Having said that, I am pleased to see that France has elected a socialist president and hopefully one who will be willing to tackle the economic crisis affecting France and Europe with something more positive and creative than the fantastically brutal and unfair “austerity” measures forced on the people elsewhere. It will be interesting to see how this done, certainly as Hollande’s Corrèze constituency has a reputation for being mismanaged financially.
It is disappointingly predictable to see the reaction of the major financial markets to Hollande’s election as well as to the Greek election results. Whilst I realise that we, rightly or wrongly, live in a world measured and judged entirely in monetary terms, I am unhappy with the weight given to short-term movements in the world’s economic markets and judgements from credit agencies as indicators of proper political decision making rather than the impacts on the wider public.
One impressive part of yesterday’s celebrations was the enthusiasm and genuine excitement from the French public, or at least half of them. It is hard to imagine the same clamour and joy being expressed in the UK, as people to come together to cheer on their candidate.
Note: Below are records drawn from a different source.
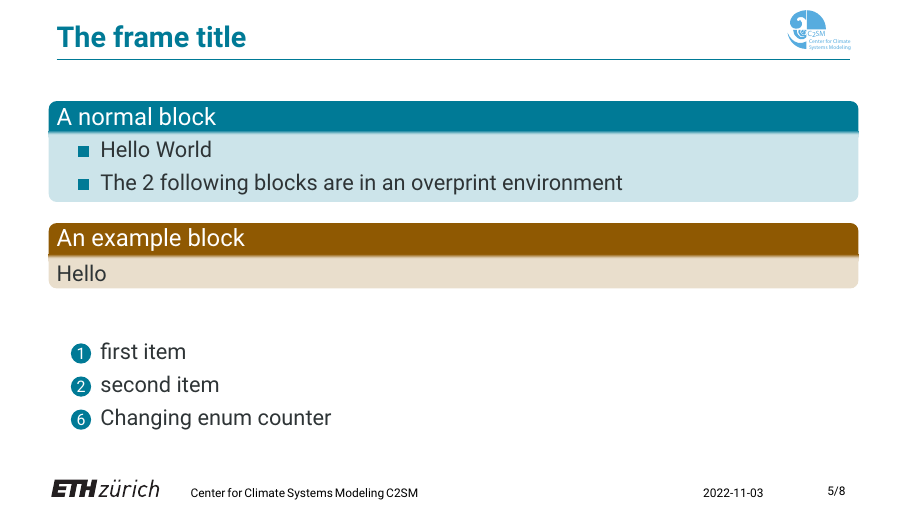
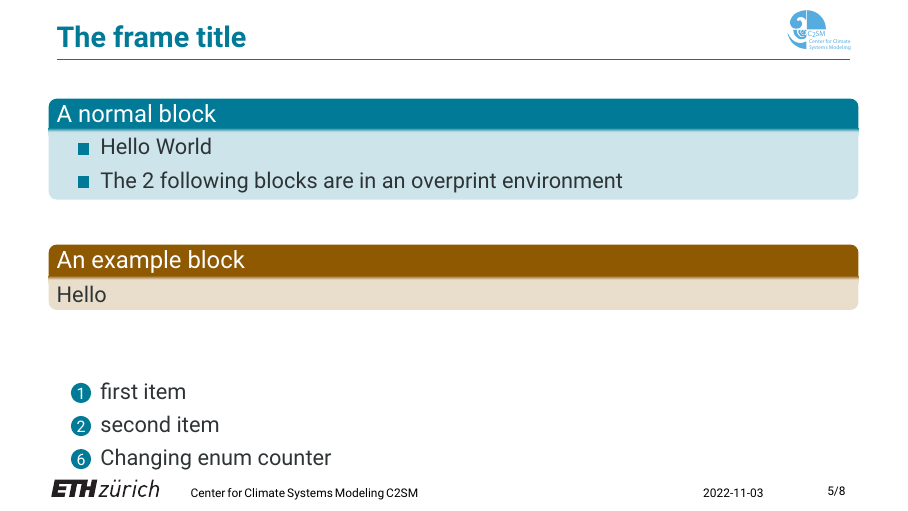
Before and after one commit to C2SM/C2SM_Beamer_Template, LaTeX slides (test.tex, which reads beamerthemeC2SM.sty): page 5 of 8. Compiled offline with XeLaTeX.

Commit message:
REF:ADD: remove vertical spaces in blocks, add color commands

```diff
--- a/beamerthemeC2SM.sty
+++ b/beamerthemeC2SM.sty
@@ -74,6 +74,13 @@
 \definecolor{ScarletRed2}{HTML}{CC0000}
 \definecolor{ScarletRed3}{HTML}{A40000}
 \newcommand<>{\plum}[2]{\ifcase#1{\color#3{Plum1}#2}\or{\color#3{Plum2}#2}\or{\color#3{Plum3}#2}\fi}
+\newcommand<>{\butter}[2]{\ifcase#1{\color#3{Butter1}#2}\or{\color#3{Butter2}#2}\or{\color#3{Butter3}#2}\fi}
+\newcommand<>{\chameleon}[2]{\ifcase#1{\color#3{Chameleon1}#2}\or{\color#3{Chameleon2}#2}\or{\color#3{Chameleon3}#2}\fi}
+\newcommand<>{\orange}[2]{\ifcase#1{\color#3{Orange1}#2}\or{\color#3{Orange2}#2}\or{\color#3{Orange3}#2}\fi}
+\newcommand<>{\chocolate}[2]{\ifcase#1{\color#3{Chocolate1}#2}\or{\color#3{Chocolate2}#2}\or{\color#3{Chocolate3}#2}\fi}
+\newcommand<>{\skyblue}[2]{\ifcase#1{\color#3{SkyBlue1}#2}\or{\color#3{SkyBlue2}#2}\or{\color#3{SkyBlue3}#2}\fi}
+\newcommand<>{\scarletred}[2]{\ifcase#1{\color#3{ScarletRed1}#2}\or{\color#3{ScarletRed2}#2}\or{\color#3{ScarletRed3}#2}\fi}
+
 % C2SM colors
 \definecolor{C2SM_light_gray}{HTML}{EEEEEC}
 \definecolor{C2SM_dark_gray}{HTML}{2E3436}
@@ -184,8 +191,6 @@
   \setbeamercolor{enumerate subitem}{fg=Chocolate3}
   \setbeamercolor{enumerate subsubitem}{fg=Chocolate3}
 }{}
-\addtobeamertemplate{block begin}{\vskip -\bigskipamount}{}
-\addtobeamertemplate{block end}{}{\vskip -\bigskipamount}
 % \BeforeBeginEnvironment{exampleblock}{
 %   \setbeamertemplate{blocks}[default]
 % }
@@ -200,9 +205,9 @@
 \newenvironment<>{customblock}[2][]{
   \begingroup
   \setkeys{cblock}{#1}
-  \setbeamercolor{block title}{fg=block title.fg,bg=\cbl@bgcolor}
+  \setbeamercolor{block title}{fg=bg_color,bg=\cbl@bgcolor}
   \setbeamercolor{block body}{parent=normal text,use=block title,bg=block title.bg!20!bg}
-  \addtobeamertemplate{block begin}{\vskip +\bigskipamount}{
+  \addtobeamertemplate{block begin}{}{
     \setbeamercolor{itemize item}{fg=\cbl@itcolor}
     \setbeamercolor{itemize subitem}{fg=\cbl@itcolor}
     \setbeamercolor{itemize subsubitem}{fg=\cbl@itcolor}
@@ -210,7 +215,6 @@
     \setbeamercolor{enumerate item}{fg=\cbl@itcolor}
     \setbeamercolor{enumerate subitem}{fg=\cbl@itcolor}
     \setbeamercolor{enumerate subsubitem}{fg=\cbl@itcolor}}
-  \addtobeamertemplate{block end}{}{\vskip -\bigskipamount}
   \begin{block}#3{#2}}
   {\end{block} \endgroup}
 \makeatother
```
Also changed, not shown: test.tex (+6 -6 lines), test.pdf.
I would normally expect to greet such news with a mumble or a moan over a few pints rather than to get out into the streets to dance or to beep my car horn*. Such levels of political engagement can only be applauded.
* Being British, I am generally caught out when I have to beep my horn, since I can never quickly remember where it is.